I’ve never seen much harm in it. I mean, it’s definitely not as bad as texting and driving. I'm not operating a large piece of machinery. I'm just moving my body through the world -- and believing that the worst accident I can have is running into a pole.

While you drive, you need to have all of your senses in focus. But texting and walking? If you can’t handle putting your left foot in front of your right while also tapping the surface of a touch screen, you probably bit off more than you could chew when you purchased an iPhone in the first place.

Texting while walking seems like second nature. I mean, phones in general have become extensions of ourselves; they're like additional appendages. I saw some absurd statistic the other day that claimed the average American spends nearly five hours a day buried in a phone screen.

Like, stop (look away from your phone) and think about that for a second.

Mind you, this is the average American we’re dealing with here, which means your parents and their parents were accounted for, too. If someone were to survey the average Millennial, I’m sure that number would double -- if not triple. Because of our iPhone dependency, you can see hordes of people on the street who are walking and texting.

And this is where calamity ensues.

See, it’s one thing if there were only a few people doing it. But when you start to notice that the majority of people are, you begin to fear for your own safety and the safety of others.

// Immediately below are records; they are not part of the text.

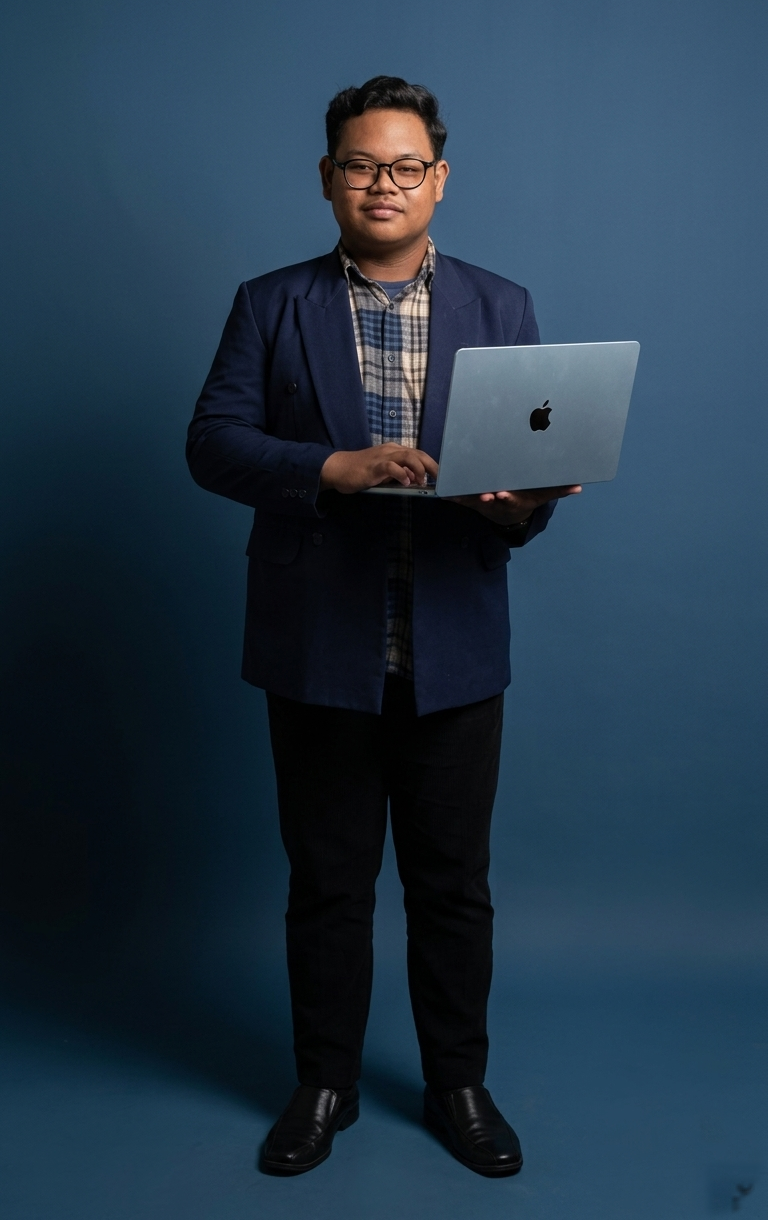
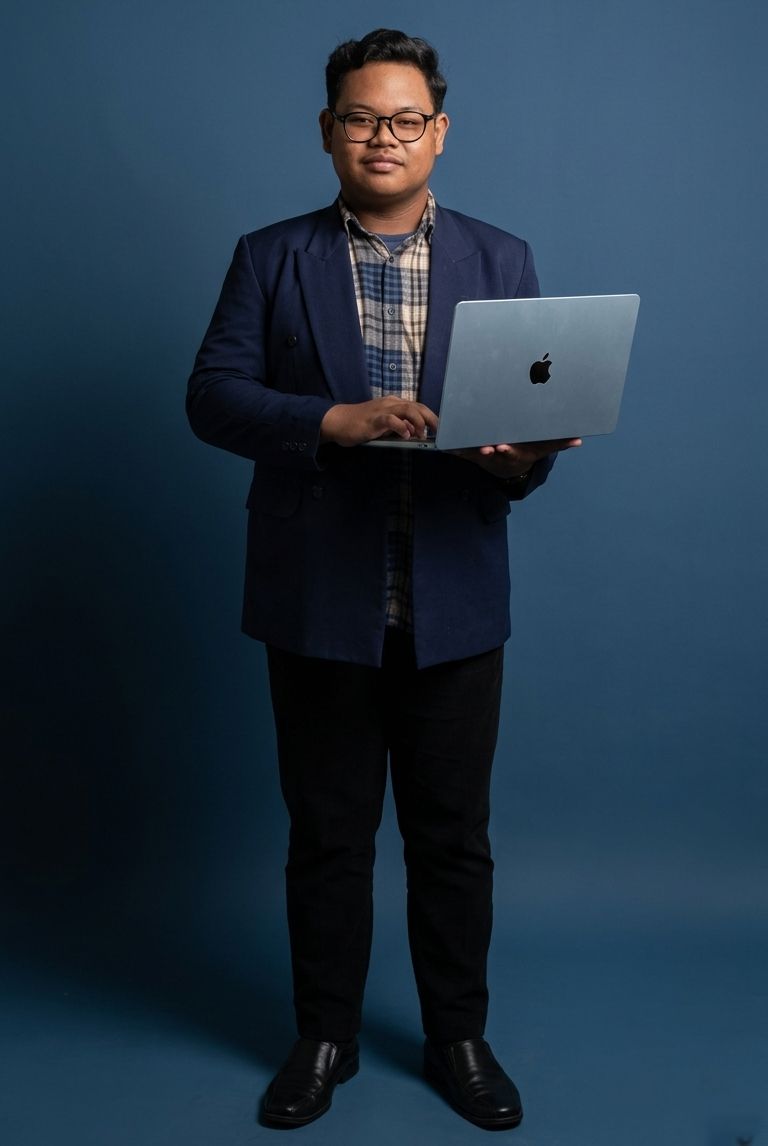
addAnggota

diff --git a/data/anggota.ts b/data/anggota.ts
@@ -27,4 +27,8 @@ export const anggotaKelas = [
     name: "Farel Z",
     image: "/assets/anggota/farelz.png",
   },
+  {
+    name: "Imal",
+    image: "/assets/anggota/imal.png",
+  },
 ];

In fact, I've recently cut down on texting and walking. I’m worried I’m going to knock shoulders with the wrong dude and find myself in a situation I really don't want. Like a physical confrontation.

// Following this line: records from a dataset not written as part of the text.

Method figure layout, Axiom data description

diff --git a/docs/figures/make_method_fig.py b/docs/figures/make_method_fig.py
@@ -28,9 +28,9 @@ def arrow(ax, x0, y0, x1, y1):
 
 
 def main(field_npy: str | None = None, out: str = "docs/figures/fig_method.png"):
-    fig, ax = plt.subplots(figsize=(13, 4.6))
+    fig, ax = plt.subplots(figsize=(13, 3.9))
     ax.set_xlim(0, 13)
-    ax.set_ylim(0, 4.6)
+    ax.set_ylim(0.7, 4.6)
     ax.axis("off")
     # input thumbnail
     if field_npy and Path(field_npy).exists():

In a recent New York Times article, author Jane E. Brody writes that people who text while walking “veer off course by as much as 61 percent,” which is a really staggering number (no pun intended).

Brody notes that while the majority of distracted walkers fall between the ages of 18 and 34 (i.e., Millennials), it’s typically older people -- women who are 55 and older, specifically -- who end up in trouble.

Brody writes:

According to a 2013 study in Accident Analysis & Prevention, visits to emergency rooms for injuries involving distracted pedestrians on cell phones more than doubled between 2004 and 2010 and continues to grow.

If you think “emergency room visits” sound extreme, think again. Among these visits to the hospital, victims reported cases of various back, head and neck injuries. One person even shattered a pelvis.

He shattered a pelvis. And we still aren’t taking this issue seriously.

One statistic Brody discussed that I found very interesting was the difference between how Millennials and people over 35 feel about the issue. Whereas 81 percent of people over the age of 35 believed that distracted walking was a serious problem, only 70 percent of Millennials agreed.

Brody believes this is because Millennials have an affinity for multitasking, which she describes as central to our world.

Frankly, I can’t really dispute her claims. While writing this article, I'm also watching a soccer match and eating breakfast (just kidding).

On a serious note, Millennials have grown used to doing multiple things at once. However, when it comes our phones, we need to start considering how the cons of multitasking outweigh the benefit of getting many things done at once.

Aside from bumping into people on the streets, we’re also f*cking up our own backs. In a separate study posted on Medical Daily, texting can put as much as 50 pounds of pressure on your spine.

According to author Chris Weller:

At 15 degrees [of neck angle], a person feels 27 pounds of pressure; at 30 degrees, it ups to 40 pounds; at 45 degrees, 49 pounds; and at 60 degrees, a person should feel roughly 60 pounds of force on the spine.

If you walk with your head buried in your phone at close to a 60-degree angle, the weight on your spine would be equivalent to what it would be if you carried a toddler on your shoulders.

What does this mean for us? Probably nothing. Let’s be real: If we’re going to continue to smoke cigarettes despite the large warning on the front of every pack, I doubt we’ll give up texting while walking just because it’s a safety hazard.

But we definitely should -- if not for our own spines (or the general awareness of our surroundings), but for the other people on the street who are trying to safely get to their destination. If you don't care about your own health, try to care about the wellness of the people around you.

Imagine if it was your parent -- or grandparent, God forbid -- who ended up in the hospital with that broken pelvis as a result of a distracted walker.

Do the right thing. Eyes on the sidewalk, people.